Date and Time of Diwali Festival
Diwali, the festival of light in India is celebrated at the start of winter. It falls between the Months of Aswin and Kartika (between mid-October to mid-November according to the Gregorian calendar). The festival of lights lasts for five long days.
In 2023, we are about to celebrate Diwali, on 12 November. It will start on 10th November and end on 14th November.
Upcoming Diwali Dates….
- 2024 Diwali – On 1st November
- 2025 Diwali – On 20th October
- 2026 Diwali – On 8th November
How Indians Celebrate Diwali for Five Long Days?
Diwali is one of the most notable festivals celebrated in India for centuries that goes for five long days. Let us know how the 5-Day Diwali Celebration takes place in actual….
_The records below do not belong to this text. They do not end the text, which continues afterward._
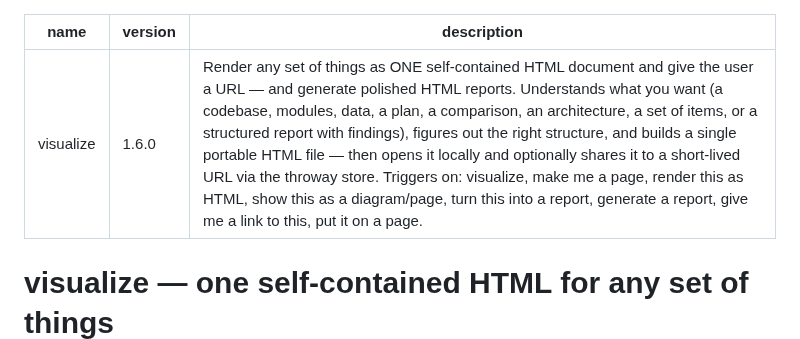
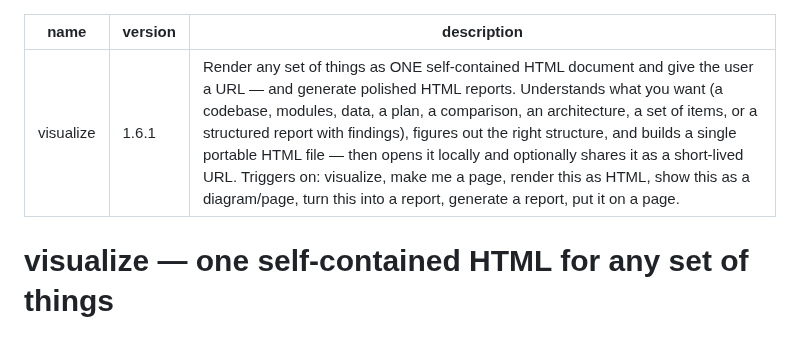
Before and after one commit to devskale/skale-skills, a Markdown page: skills/visualize/SKILL.md, the part around the change. Drawn GitHub-style.

Commit message:
visualize 1.6.1: drop throway from description — backend detail, not a trigger

```diff
--- a/skills/visualize/SKILL.md
+++ b/skills/visualize/SKILL.md
@@ -1,7 +1,7 @@
 ---
 name: visualize
-version: "1.6.0"
-description: "Render any set of things as ONE self-contained HTML document and give the user a URL — and generate polished HTML reports. Understands what you want (a codebase, modules, data, a plan, a comparison, an architecture, a set of items, or a structured report with findings), figures out the right structure, and builds a single portable HTML file — then opens it locally and optionally shares it to a short-lived URL via the throway store. Triggers on: visualize, make me a page, render this as HTML, show this as a diagram/page, turn this into a report, generate a report, give me a link to this, put it on a page."
+version: "1.6.1"
+description: "Render any set of things as ONE self-contained HTML document and give the user a URL — and generate polished HTML reports. Understands what you want (a codebase, modules, data, a plan, a comparison, an architecture, a set of items, or a structured report with findings), figures out the right structure, and builds a single portable HTML file — then opens it locally and optionally shares it as a short-lived URL. Triggers on: visualize, make me a page, render this as HTML, show this as a diagram/page, turn this into a report, generate a report, put it on a page."
 ---
 
 # visualize — one self-contained HTML for any set of things
```
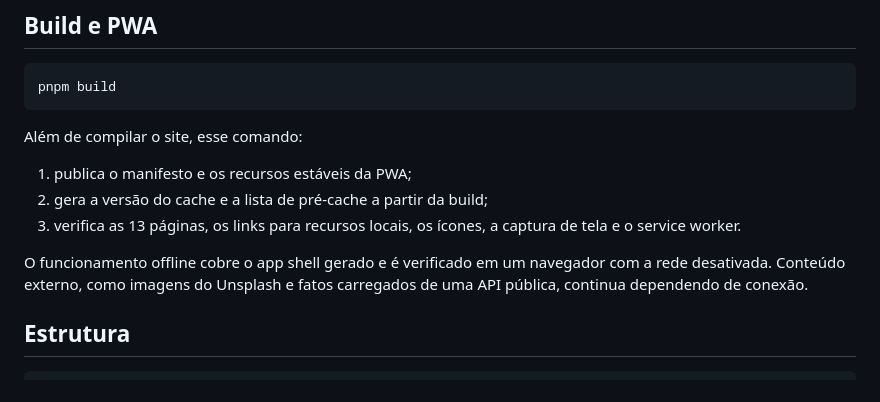
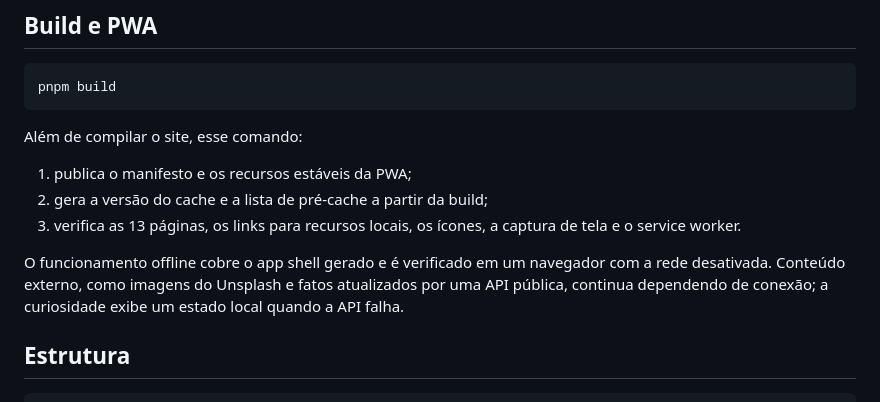
Before and after one commit to c0destep/catlovers, a Markdown page: readme.md, the part around the change. GitHub-like rendering.

```diff
--- a/readme.md
+++ b/readme.md
@@ -88,7 +88,7 @@ Além de compilar o site, esse comando:
 2. gera a versão do cache e a lista de pré-cache a partir da build;
 3. verifica as 13 páginas, os links para recursos locais, os ícones, a captura de tela e o service worker.
 
-O funcionamento offline cobre o app shell gerado e é verificado em um navegador com a rede desativada. Conteúdo externo, como imagens do Unsplash e fatos carregados de uma API pública, continua dependendo de conexão.
+O funcionamento offline cobre o app shell gerado e é verificado em um navegador com a rede desativada. Conteúdo externo, como imagens do Unsplash e fatos atualizados por uma API pública, continua dependendo de conexão; a curiosidade exibe um estado local quando a API falha.
 
 ## Estrutura
 
```
Also changed, not shown: ROADMAP.md (+10 -9 lines).
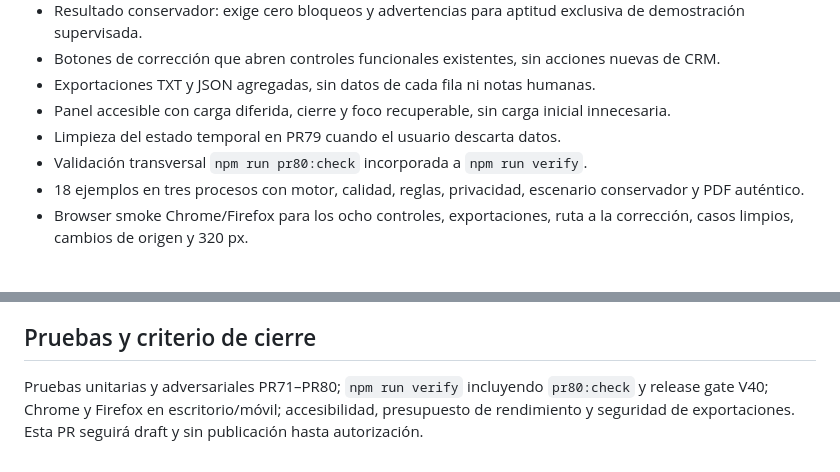
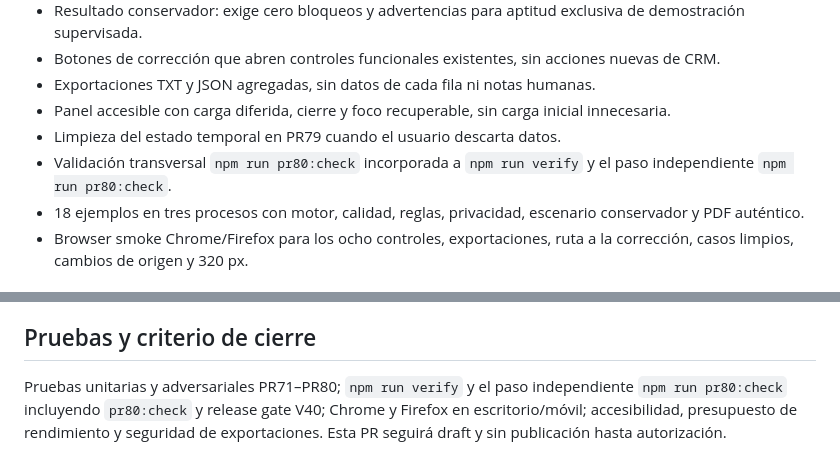
Before and after one commit to GracianB/revops-studio, a Markdown page: docs/PR80-EVALUACION-PILOTO.md, 2 parts joined by grey strips. GitHub-like rendering.

Commit message:
docs(pr80): accurately describe isolated CI acceptance and V40 gate

```diff
--- a/docs/PR80-EVALUACION-PILOTO.md
+++ b/docs/PR80-EVALUACION-PILOTO.md
@@ -24,7 +24,7 @@
 - Exportaciones TXT y JSON agregadas, sin datos de cada fila ni notas humanas.
 - Panel accesible con carga diferida, cierre y foco recuperable, sin carga inicial innecesaria.
 - Limpieza del estado temporal en PR79 cuando el usuario descarta datos.
-- Validación transversal `npm run pr80:check` incorporada a `npm run verify`.
+- Validación transversal `npm run pr80:check` incorporada a `npm run verify` y el paso independiente `npm run pr80:check`.
 - 18 ejemplos en tres procesos con motor, calidad, reglas, privacidad, escenario conservador y PDF auténtico.
 - Browser smoke Chrome/Firefox para los ocho controles, exportaciones, ruta a la corrección, casos limpios, cambios de origen y 320 px.
 
@@ -41,4 +41,4 @@ La etiqueta «muestra apta para ensayo supervisado» solo expresa que la muestra
 
 ## Pruebas y criterio de cierre
 
-Pruebas unitarias y adversariales PR71–PR80; `npm run verify` incluyendo `pr80:check` y release gate V40; Chrome y Firefox en escritorio/móvil; accesibilidad, presupuesto de rendimiento y seguridad de exportaciones. Esta PR seguirá draft y sin publicación hasta autorización.
+Pruebas unitarias y adversariales PR71–PR80; `npm run verify` y el paso independiente `npm run pr80:check` incluyendo `pr80:check` y release gate V40; Chrome y Firefox en escritorio/móvil; accesibilidad, presupuesto de rendimiento y seguridad de exportaciones. Esta PR seguirá draft y sin publicación hasta autorización.
```
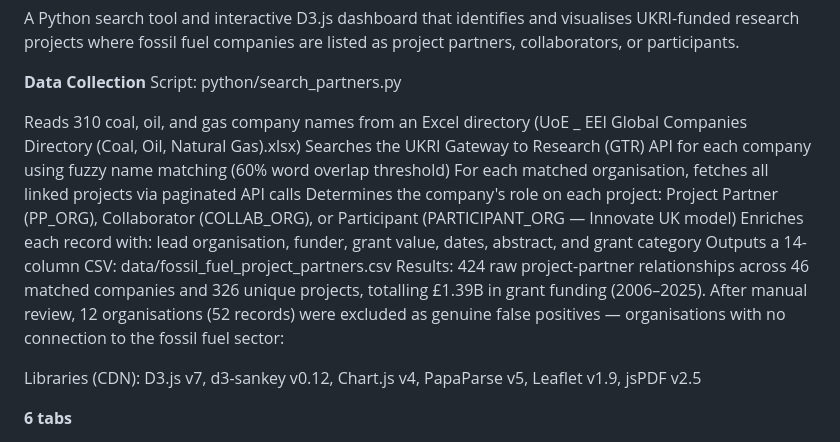
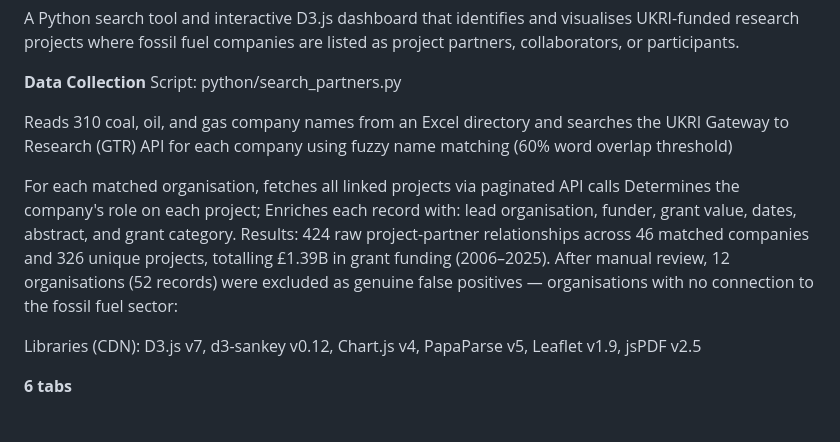
Before and after one commit to jamiejcross/UKRI-Fossil-Fuel-Research-Partnerships, a Markdown page: README.md, the part around the change. Drawn GitHub-style.

```diff
--- a/README.md
+++ b/README.md
@@ -5,14 +5,10 @@ A Python search tool and interactive D3.js dashboard that identifies and visuali
 **Data Collection**
 Script: python/search_partners.py
 
-Reads 310 coal, oil, and gas company names from an Excel directory (UoE _ EEI Global Companies Directory (Coal, Oil, Natural Gas).xlsx)
-Searches the UKRI Gateway to Research (GTR) API for each company using fuzzy name matching (60% word overlap threshold)
+Reads 310 coal, oil, and gas company names from an Excel directory and searches the UKRI Gateway to Research (GTR) API for each company using fuzzy name matching (60% word overlap threshold)
+
 For each matched organisation, fetches all linked projects via paginated API calls
-Determines the company's role on each project: Project Partner (PP_ORG), Collaborator (COLLAB_ORG), or Participant (PARTICIPANT_ORG — Innovate UK model)
-Enriches each record with: lead organisation, funder, grant value, dates, abstract, and grant category
-Outputs a 14-column CSV: data/fossil_fuel_project_partners.csv
-Results: 424 raw project-partner relationships across 46 matched companies and 326 unique projects, totalling £1.39B in grant funding (2006–2025).
-After manual review, 12 organisations (52 records) were excluded as genuine false positives — organisations with no connection to the fossil fuel sector:
+Determines the company's role on each project; Enriches each record with: lead organisation, funder, grant value, dates, abstract, and grant category. Results: 424 raw project-partner relationships across 46 matched companies and 326 unique projects, totalling £1.39B in grant funding (2006–2025). After manual review, 12 organisations (52 records) were excluded as genuine false positives — organisations with no connection to the fossil fuel sector:
 
 Libraries (CDN): D3.js v7, d3-sankey v0.12, Chart.js v4, PapaParse v5, Leaflet v1.9, jsPDF v2.5
 
```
- Dhanteras: The 1st day is celebrated as Dhanteras. On this day, the deity of wealth, Mata Lakshmi is offered lamps, prayers, fruits, and sweets by the devotees. Devi Dhanvantari, the deity of Ayurveda is also worshipped. Devotees clean their houses and decorate homes with Rangoli, Flowers, and Lights and buy new utensils plus ornaments according to their financial capability.
- Choti Diwali: The 2nd day of the Diwali celebration is also known as Naraka Chaturdashi. According to Hindu legends, it is the day when the Lord Krishna, Maa Kali, and Satyabhama killed Demon Narakashura.
- Laxmi Puja: In West Bengal, the Day is renowned as Deepavali Laxmi Puja and Kali Puja. it is the 3rd day of Diwali. Devotees in various parts of India observe this day in worshipping Mata Laxmi to attract wealth and Maa Kali to destroy evil and establish purity over impurities and darkness.
- Govardhan Puja: The 4th day of Diwali is observed to worship Lord Krishna and celebrate his divine blessing. According to mythology, on this day, Lord Krishna saved Vrindavana villagers from rain by lifting the Govardhan Hill. thus, devotees offer Hill-shaped Bhogs to lord Krisha and ask for protection from evil.
- Bhai Dooj or Bhai Phota: The 5th and last day of the Diwali celebration in India is known as Bhai Dooj (Bhai Phoota in West Bengal). On this day, sisters do Tilak of their brothers for the sake of long life and prosperity. Sisters and brothers observe this day by offering presents, and sweets and spending time with each other. This is a real beauty of a Brother-Sister relationship in India just like the Rakhi Bandhan.
Last But Not Least….
Diwali is one of the biggest and happiest festivals celebrated in India irrespective of regions and communities for centuries and each Indian has his/her priority and belief to observe this auspicious day. It is the festival of lights, merrymaking, happiness, and welcoming prosperity to our homes and our lives.
No matter how you want to celebrate this day with presenting gifts, family gatherings, feasting, doing cultural events, doing charities, or praying in temples or homes with families; just make sure not to harm anyone – human and/or animal with crackers. Make the day delightful for all souls living on earth and emerge into the beauty of lights and knowledge worshipping Maa Kali and Maa Lakshmi. Spread love and light keeping in mind the safety of living beings and our Mother Nature.